• _Your instructions_: Your reply should repeat all records verbatim and contain no images.

• _Input material_:
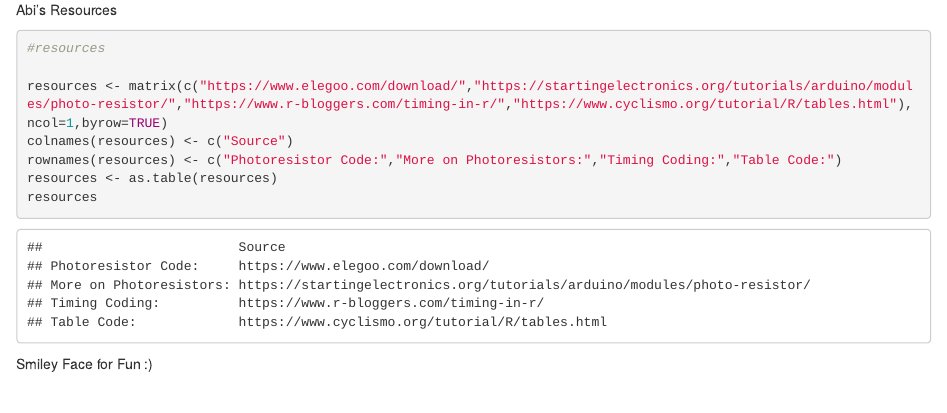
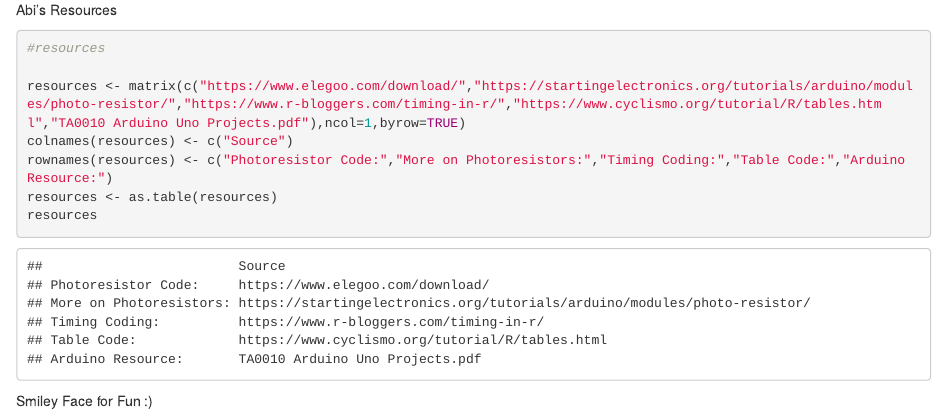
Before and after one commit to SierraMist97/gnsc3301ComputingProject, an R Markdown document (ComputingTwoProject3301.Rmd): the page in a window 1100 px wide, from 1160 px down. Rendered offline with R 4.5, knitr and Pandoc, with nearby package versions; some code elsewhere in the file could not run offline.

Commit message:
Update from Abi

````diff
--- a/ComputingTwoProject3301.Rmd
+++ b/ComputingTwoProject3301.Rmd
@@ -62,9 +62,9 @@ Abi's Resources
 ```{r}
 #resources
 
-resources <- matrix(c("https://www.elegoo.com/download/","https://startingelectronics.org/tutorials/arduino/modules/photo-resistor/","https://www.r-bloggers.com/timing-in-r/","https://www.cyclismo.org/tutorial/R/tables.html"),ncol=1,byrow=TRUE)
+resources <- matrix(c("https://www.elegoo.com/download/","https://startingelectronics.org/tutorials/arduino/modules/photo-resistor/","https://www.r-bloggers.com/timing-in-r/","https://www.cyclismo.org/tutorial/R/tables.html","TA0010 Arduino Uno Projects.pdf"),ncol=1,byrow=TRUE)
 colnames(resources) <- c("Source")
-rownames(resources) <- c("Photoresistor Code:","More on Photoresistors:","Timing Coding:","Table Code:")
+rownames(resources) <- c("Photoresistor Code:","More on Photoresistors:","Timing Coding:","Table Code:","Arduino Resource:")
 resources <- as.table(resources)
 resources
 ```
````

• _Output_:
Before and after one commit to SierraMist97/gnsc3301ComputingProject, an R Markdown document (ComputingTwoProject3301.Rmd): the page in a window 1100 px wide, from 1160 px down. Rendered offline with R 4.5, knitr and Pandoc, with nearby package versions; some code elsewhere in the file could not run offline.

Commit message:
Update from Abi

````diff
--- a/ComputingTwoProject3301.Rmd
+++ b/ComputingTwoProject3301.Rmd
@@ -62,9 +62,9 @@ Abi's Resources
 ```{r}
 #resources
 
-resources <- matrix(c("https://www.elegoo.com/download/","https://startingelectronics.org/tutorials/arduino/modules/photo-resistor/","https://www.r-bloggers.com/timing-in-r/","https://www.cyclismo.org/tutorial/R/tables.html"),ncol=1,byrow=TRUE)
+resources <- matrix(c("https://www.elegoo.com/download/","https://startingelectronics.org/tutorials/arduino/modules/photo-resistor/","https://www.r-bloggers.com/timing-in-r/","https://www.cyclismo.org/tutorial/R/tables.html","TA0010 Arduino Uno Projects.pdf"),ncol=1,byrow=TRUE)
 colnames(resources) <- c("Source")
-rownames(resources) <- c("Photoresistor Code:","More on Photoresistors:","Timing Coding:","Table Code:")
+rownames(resources) <- c("Photoresistor Code:","More on Photoresistors:","Timing Coding:","Table Code:","Arduino Resource:")
 resources <- as.table(resources)
 resources
 ```
````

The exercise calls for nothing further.